• Instructions for the task
Scan the records for the string "index", then copy each line that has it.

Code change snippets
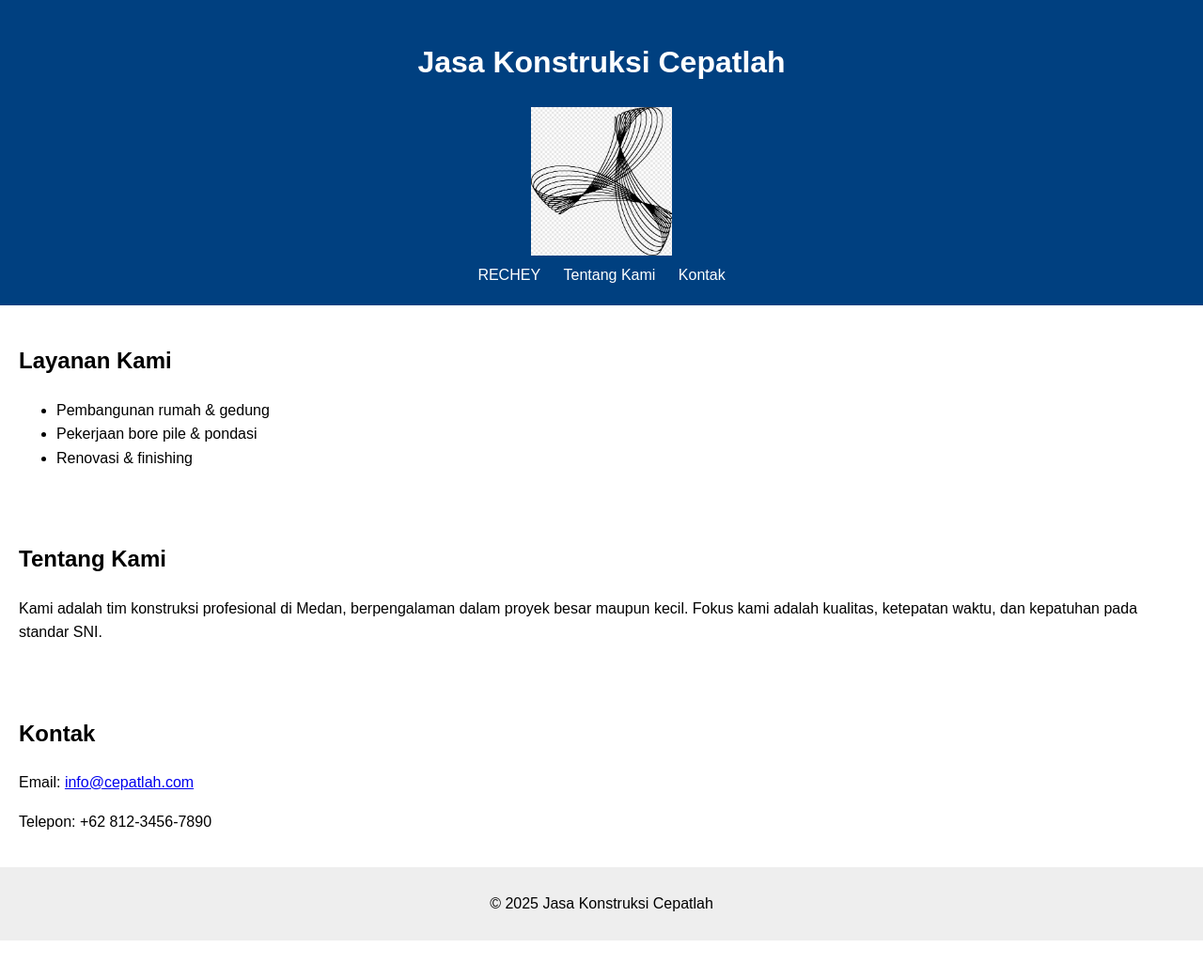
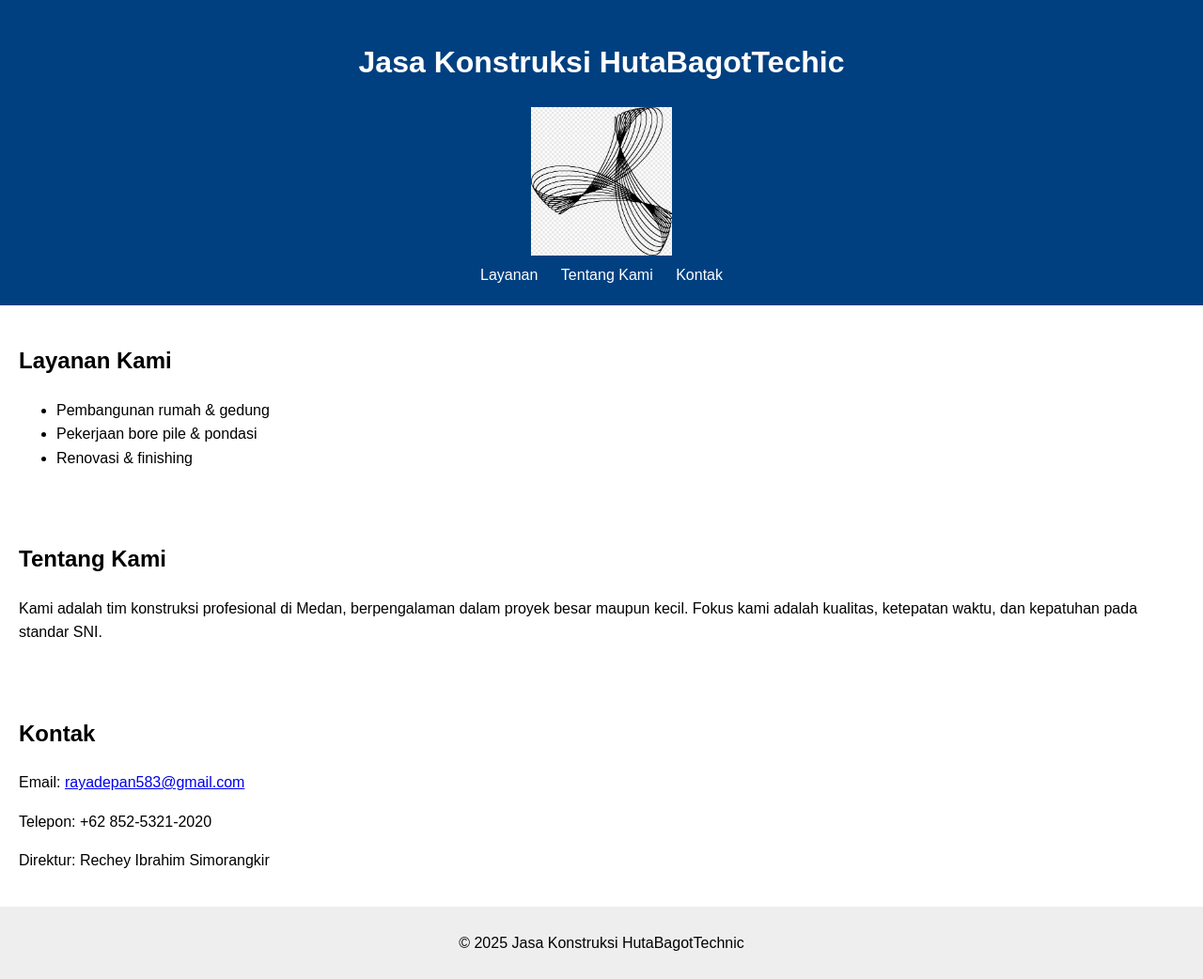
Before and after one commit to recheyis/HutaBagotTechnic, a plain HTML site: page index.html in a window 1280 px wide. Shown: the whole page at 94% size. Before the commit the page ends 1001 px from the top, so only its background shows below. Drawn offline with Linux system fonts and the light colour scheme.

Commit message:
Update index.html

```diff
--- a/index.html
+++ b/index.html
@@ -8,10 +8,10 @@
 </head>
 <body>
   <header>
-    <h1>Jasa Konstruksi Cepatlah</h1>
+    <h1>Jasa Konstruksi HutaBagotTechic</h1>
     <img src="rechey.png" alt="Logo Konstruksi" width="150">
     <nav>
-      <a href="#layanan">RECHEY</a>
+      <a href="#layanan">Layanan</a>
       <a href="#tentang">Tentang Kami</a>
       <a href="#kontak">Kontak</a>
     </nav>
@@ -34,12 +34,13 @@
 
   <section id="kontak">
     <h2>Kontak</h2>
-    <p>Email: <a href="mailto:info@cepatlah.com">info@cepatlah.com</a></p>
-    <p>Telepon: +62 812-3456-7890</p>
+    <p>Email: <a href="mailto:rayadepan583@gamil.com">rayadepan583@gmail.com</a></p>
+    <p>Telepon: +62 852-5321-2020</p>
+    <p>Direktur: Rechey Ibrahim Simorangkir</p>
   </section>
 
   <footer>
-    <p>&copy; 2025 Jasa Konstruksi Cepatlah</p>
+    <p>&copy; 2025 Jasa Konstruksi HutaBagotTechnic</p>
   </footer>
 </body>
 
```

• Written solution
Before and after one commit to recheyis/HutaBagotTechnic, a plain HTML site: page index.html in a window 1280 px wide. Shown: the whole page at 94% size. Before the commit the page ends 1001 px from the top, so only its background shows below. Drawn offline with Linux system fonts and the light colour scheme.
Update index.html
--- a/index.html
+++ b/index.html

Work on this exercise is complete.